== Segment start ==
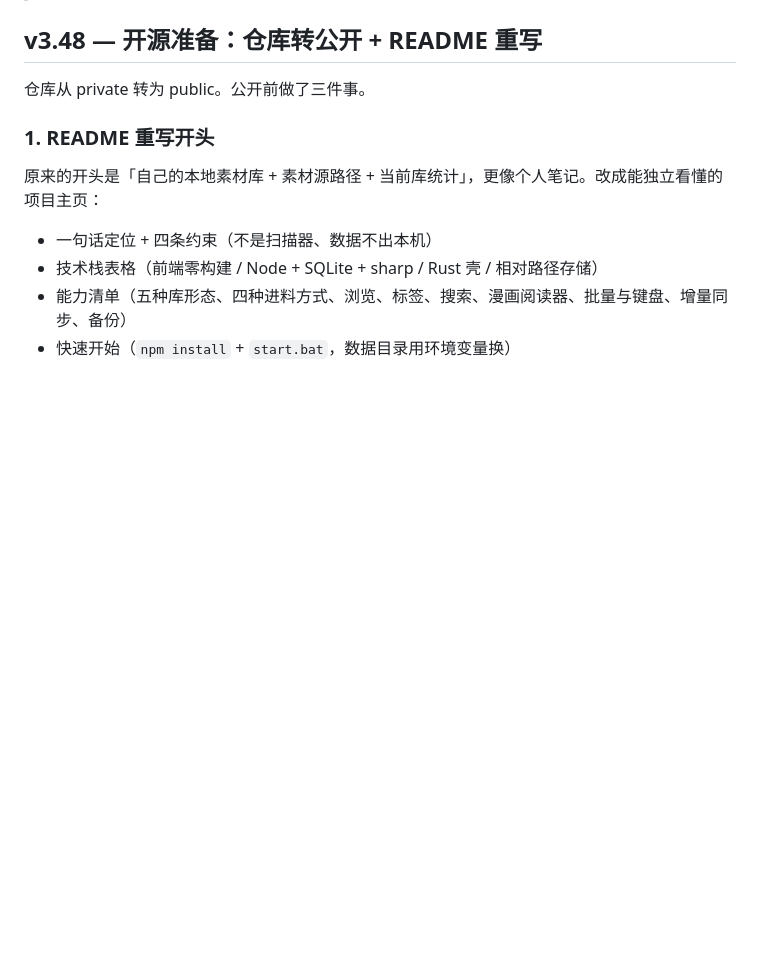
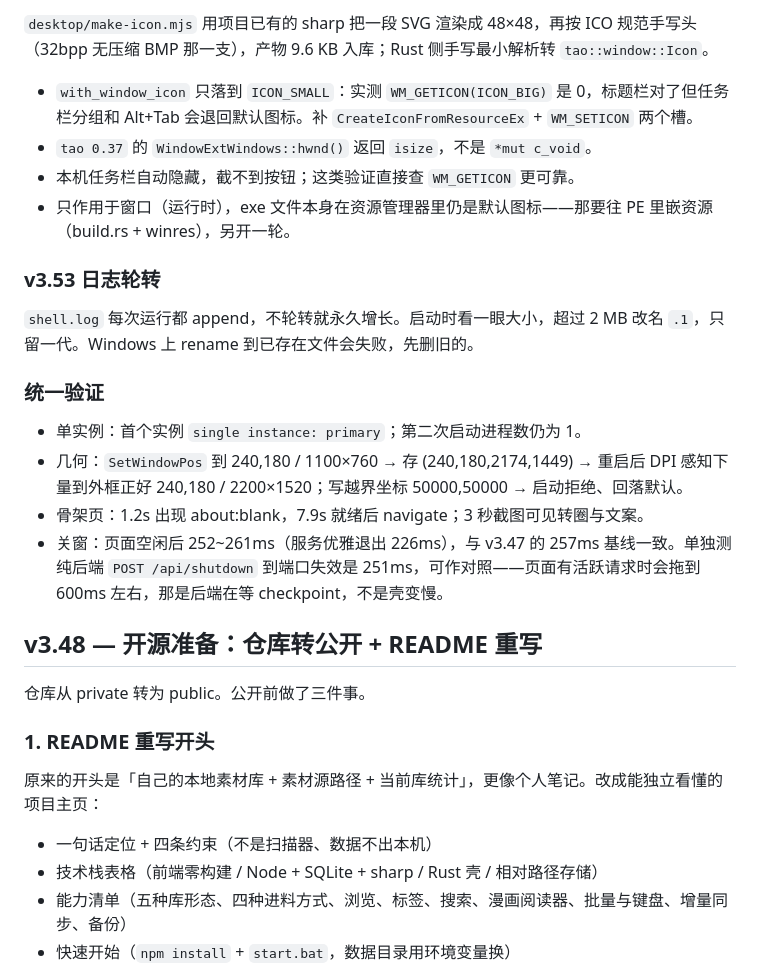
Before and after one commit to zhexianqaq/character-library, a Markdown page: CHANGELOG.md, the part around one of its changes. GitHub-like rendering; blank space fills up the shorter version.

```diff
--- a/CHANGELOG.md
+++ b/CHANGELOG.md
@@ -7,3 +53,20 @@
+`desktop/make-icon.mjs` 用项目已有的 sharp 把一段 SVG 渲染成 48×48，再按 ICO 规范手写头（32bpp 无压缩 BMP 那一支），产物 9.6 KB 入库；Rust 侧手写最小解析转 `tao::window::Icon`。
+
+- `with_window_icon` 只落到 `ICON_SMALL`：实测 `WM_GETICON(ICON_BIG)` 是 0，标题栏对了但任务栏分组和 Alt+Tab 会退回默认图标。补 `CreateIconFromResourceEx` + `WM_SETICON` 两个槽。
+- `tao 0.37` 的 `WindowExtWindows::hwnd()` 返回 `isize`，不是 `*mut c_void`。
+- 本机任务栏自动隐藏，截不到按钮；这类验证直接查 `WM_GETICON` 更可靠。
+- 只作用于窗口（运行时），exe 文件本身在资源管理器里仍是默认图标——那要往 PE 里嵌资源（build.rs + winres），另开一轮。
+
+### v3.53 日志轮转
+
+`shell.log` 每次运行都 append，不轮转就永久增长。启动时看一眼大小，超过 2 MB 改名 `.1`，只留一代。Windows 上 rename 到已存在文件会失败，先删旧的。
+
+### 统一验证
+
+- 单实例：首个实例 `single instance: primary`；第二次启动进程数仍为 1。
+- 几何：`SetWindowPos` 到 240,180 / 1100×760 → 存 (240,180,2174,1449) → 重启后 DPI 感知下量到外框正好 240,180 / 2200×1520；写越界坐标 50000,50000 → 启动拒绝、回落默认。
+- 骨架页：1.2s 出现 about:blank，7.9s 就绪后 navigate；3 秒截图可见转圈与文案。
+- 关窗：页面空闲后 252~261ms（服务优雅退出 226ms），与 v3.47 的 257ms 基线一致。单独测纯后端 `POST /api/shutdown` 到端口失效是 251ms，可作对照——页面有活跃请求时会拖到 600ms 左右，那是后端在等 checkpoint，不是壳变慢。
 
 ## v3.48 — 开源准备：仓库转公开 + README 重写
 
```
Also changed, not shown: other parts of CHANGELOG.md (+46 -0 lines).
== Segment end ==
**Work task:** Set down the material above exactly as written, but not the pictures.

**Answer for the task:**
Before and after one commit to zhexianqaq/character-library, a Markdown page: CHANGELOG.md, the part around one of its changes. GitHub-like rendering; blank space fills up the shorter version.

```diff
--- a/CHANGELOG.md
+++ b/CHANGELOG.md
@@ -7,3 +53,20 @@
+`desktop/make-icon.mjs` 用项目已有的 sharp 把一段 SVG 渲染成 48×48，再按 ICO 规范手写头（32bpp 无压缩 BMP 那一支），产物 9.6 KB 入库；Rust 侧手写最小解析转 `tao::window::Icon`。
+
+- `with_window_icon` 只落到 `ICON_SMALL`：实测 `WM_GETICON(ICON_BIG)` 是 0，标题栏对了但任务栏分组和 Alt+Tab 会退回默认图标。补 `CreateIconFromResourceEx` + `WM_SETICON` 两个槽。
+- `tao 0.37` 的 `WindowExtWindows::hwnd()` 返回 `isize`，不是 `*mut c_void`。
+- 本机任务栏自动隐藏，截不到按钮；这类验证直接查 `WM_GETICON` 更可靠。
+- 只作用于窗口（运行时），exe 文件本身在资源管理器里仍是默认图标——那要往 PE 里嵌资源（build.rs + winres），另开一轮。
+
+### v3.53 日志轮转
+
+`shell.log` 每次运行都 append，不轮转就永久增长。启动时看一眼大小，超过 2 MB 改名 `.1`，只留一代。Windows 上 rename 到已存在文件会失败，先删旧的。
+
+### 统一验证
+
+- 单实例：首个实例 `single instance: primary`；第二次启动进程数仍为 1。
+- 几何：`SetWindowPos` 到 240,180 / 1100×760 → 存 (240,180,2174,1449) → 重启后 DPI 感知下量到外框正好 240,180 / 2200×1520；写越界坐标 50000,50000 → 启动拒绝、回落默认。
+- 骨架页：1.2s 出现 about:blank，7.9s 就绪后 navigate；3 秒截图可见转圈与文案。
+- 关窗：页面空闲后 252~261ms（服务优雅退出 226ms），与 v3.47 的 257ms 基线一致。单独测纯后端 `POST /api/shutdown` 到端口失效是 251ms，可作对照——页面有活跃请求时会拖到 600ms 左右，那是后端在等 checkpoint，不是壳变慢。
 
 ## v3.48 — 开源准备：仓库转公开 + README 重写
 
```
Also changed, not shown: other parts of CHANGELOG.md (+46 -0 lines).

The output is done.